Slack was valued at $7.1 billion by private investors in 2018. Slack has name recognition and a private-market valuation that demonstrates that and is super popular among Millennial startups. From Facebook Workplace to Microsoft Teams, nobody has been able to touch it.

The Future is Bright for Direct Listing IPOs

Spotify and Slack aren't unique, there will be many more direct listings. Millennials simply don’t trust Wall Street like they used to. Millennial-led companies which are cash positive have real incentives to test the direct listing IPO market.

Choosing the New York Stock Exchange likely gives the company some comfort, because unlike the Nasdaq, the NYSE has designated market makers on the floor of the exchange who can manage prices if the stock becomes really volatile in its first day of trading, according to WSJ sources.

2019 is the Best IPOs Moment in Many Years

2019 is a pivotal year for the future of IPOs, so Slack is going to give Wall Street an exciting summer. While I think the Lyft and Uber IPOs will be a mega bust, some of this crop should be winners:

  • Lyft
  • Uber
  • Pinterest
  • Postmates
  • Palantir
  • Airbnb
  • Slack (direct listing on NYSE)
  • Robinhood
  • Casper
  • Cloudflare
  • WeWork
  • Rackspace

Slack’s listing plans coincide with possible IPOs this year by other marquee Silicon Valley companies and how it fares will provide a valuable alternative path for future Tech IPOs that are part of a new wave of Millennial-led companies. Lyft’s IPO price was grossly over-valued and the market is punishing it for that. Hopefully Uber won’t make the same mistake.

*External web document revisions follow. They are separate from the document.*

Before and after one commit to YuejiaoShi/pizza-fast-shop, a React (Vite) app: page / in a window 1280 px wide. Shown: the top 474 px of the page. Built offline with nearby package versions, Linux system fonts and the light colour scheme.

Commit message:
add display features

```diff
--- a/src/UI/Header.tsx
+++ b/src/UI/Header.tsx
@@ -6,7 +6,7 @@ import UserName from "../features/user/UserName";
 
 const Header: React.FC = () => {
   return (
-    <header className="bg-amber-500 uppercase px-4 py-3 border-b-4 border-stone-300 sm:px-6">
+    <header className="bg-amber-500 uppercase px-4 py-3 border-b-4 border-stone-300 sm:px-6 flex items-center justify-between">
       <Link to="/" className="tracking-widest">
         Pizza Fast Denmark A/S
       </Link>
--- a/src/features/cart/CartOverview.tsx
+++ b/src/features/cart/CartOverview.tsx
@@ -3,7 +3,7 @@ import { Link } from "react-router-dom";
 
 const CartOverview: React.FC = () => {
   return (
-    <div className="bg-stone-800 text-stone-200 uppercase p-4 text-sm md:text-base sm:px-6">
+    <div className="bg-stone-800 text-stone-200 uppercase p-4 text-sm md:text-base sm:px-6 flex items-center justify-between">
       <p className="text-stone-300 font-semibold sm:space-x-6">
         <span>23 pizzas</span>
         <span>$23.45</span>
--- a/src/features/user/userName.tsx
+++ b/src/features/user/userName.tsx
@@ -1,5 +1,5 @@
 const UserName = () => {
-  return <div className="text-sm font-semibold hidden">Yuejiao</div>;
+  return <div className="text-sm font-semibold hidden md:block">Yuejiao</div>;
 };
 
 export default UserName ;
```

Slack already raised $427 million in 2018, so technically it didn’t need to go IPO at its 10-year mark of 2019, but it will mid-year. Slack is an exceptional company that is revolutionizing the way people collaborate, and it might change how we view the direct listing IPO forever.